A one-month course at the Polytechnic Institute of Battambang provided Man Phumrin with a job and the skills he says will ensure he never again has to sneak across the border to Thailand in search of work.
When Man Phumrin was trafficked into Thailand, his first month’s salary covered the cost the smugglers charged his employer in Samut Prakan.
When he returned a year later, police patrolling the train from Bangkok to the border asked to see his passport. Man Phumrin didn’t have one, so they pocketed his meagre savings.
“When I worked in Thailand, I never had a day off. It was so expensive, I could save only a little, and even then the police took that from me,” he said.
Now he’s a chef at a restaurant in Battambang, earning more than he made in Thailand and receiving free room and board. If the restaurant closed, he said, he was confident he’d easily find another job.
Man Phumrin is among those benefiting from a shift in Cambodia’s education system, under which the Ministry of Labour and Vocational Training was pushing for more vocational training to match emerging opportunities in the labour market and providing those living in rural areas with greater access to vocational training to reduce their poverty, Tung Sopheap, a ministry official overseeing the vocat-ional education strengthening project, said yesterday.
This included the introduction of one-month training classes in trades, and village-based classes for young people who had dropped out of school that allowed them to re-enter state-run polytechnic institutes, Tung Sopheap said.
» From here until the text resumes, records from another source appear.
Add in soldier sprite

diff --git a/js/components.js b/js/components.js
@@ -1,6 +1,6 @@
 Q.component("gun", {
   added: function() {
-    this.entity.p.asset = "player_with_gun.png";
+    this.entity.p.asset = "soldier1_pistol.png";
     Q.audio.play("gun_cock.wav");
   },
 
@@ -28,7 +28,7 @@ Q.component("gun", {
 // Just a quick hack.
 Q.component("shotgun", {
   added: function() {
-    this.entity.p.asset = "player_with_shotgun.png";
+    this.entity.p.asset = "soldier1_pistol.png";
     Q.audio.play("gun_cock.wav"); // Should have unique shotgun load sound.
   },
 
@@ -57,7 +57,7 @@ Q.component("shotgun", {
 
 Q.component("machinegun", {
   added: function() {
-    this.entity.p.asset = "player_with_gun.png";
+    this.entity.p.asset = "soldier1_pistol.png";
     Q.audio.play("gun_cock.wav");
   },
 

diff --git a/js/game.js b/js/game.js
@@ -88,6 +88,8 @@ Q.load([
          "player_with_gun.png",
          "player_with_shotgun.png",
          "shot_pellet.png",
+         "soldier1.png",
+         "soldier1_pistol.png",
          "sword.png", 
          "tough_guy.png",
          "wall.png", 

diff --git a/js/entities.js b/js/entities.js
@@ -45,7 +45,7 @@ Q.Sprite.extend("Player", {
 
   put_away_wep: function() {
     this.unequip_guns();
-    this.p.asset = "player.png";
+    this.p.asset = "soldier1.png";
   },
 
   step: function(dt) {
The construction of two new provincial training centres had been completed and bidding was under way for constructtion of five more, officials said.
The shift will also see five provincial polytechnic centres upgraded to regional ones, the development of a more practical curriculum and greater involvement of the private sector in vocational training, Labor Ministry Secretary of State Pich Sophoan said on Wednesday.
He was speaking at a press conference on the national drive to strengthen vocational training, which included the introduction of the first set of national standards on vocational training.
The competency standards had been developed by national and international experts with help from industrial advisory groups, officials said.
“What we are aiming for is a shift from selling labour to selling skills,” Pich Sophoan said. “If we can increase vocational training, there will be less incentive to go abroad to sell labour,” he said, adding that skilled workers would be less likely to be exploited.
He also pointed out that there were about 35,000 university graduates a year but only about 1,000 entering the workforce with formal, certified vocational skills. Foreign investors eyeing Cambodia to set up light manufacturing plants and food-processing ventures had pointed to the lack of a skilled workplace as a disincentive, he said.
Pich Sophoan compared Cambodia’s educational system to an inverted triangle, which produced an excess of graduates with business, English and accounting degrees, but left a critical shortage of workers certified with skills in construction, mechanics and information and communications technology.
Putu Kamayana, country director of the Asian Development Bank, said the ADB and the ministry had identified rural youths who had dropped out of school as a pool of untapped labour that could fill the skills gap.
A new skills-bridging project – which has been introduced in Battambang, Kampot and Phnom Penh – allows them a second chance to enter the country’s polytechnic institutes, which require entrants to have passed Grade Nine before they can sit the exam.
Kamayana said that in addition to filling the skills gap, the project would create “an opportunity to alleviate the root causes of poverty and exploitation”. “It’s a virtuous circle,” he said, adding that the ADB was in talks with the Japanese and Korean governments, the World Bank and USAID to increase funding and technical assistance to strengthen the country’s technical and vocational training system.
A deepening of the agriculture industry would lead to more food-processing and packaging plants, primarily located in provincial towns, and improved transport infrastructure regionally would result in greater exports, Kamayana said. Light manufacturing was likely to take off over the next five years due the country’s location, relatively business-friendly environment, dollarised economy and the declining cost of electricity that would follow once hydroelectric and other power projects came on stream, he said.
Sam Sideth Dy, an education specialist at the ADB, said technical and vocational training was a “quick way to reduce poverty”. The idea behind the skills-bridging project was “to create a model that can be used nationwide and is acceptable to the labour ministry”, he said.
Sam Sideth Dy also said the boom in private universities, and their marketing strategies, had confused young people into thinking that the degrees they received would be tickets to high-paying jobs.
Private universities, he said, were not responsive to the labour market, whereas vocational training was impeded by a dearth of marketing.
“There is something wrong in the messaging here.”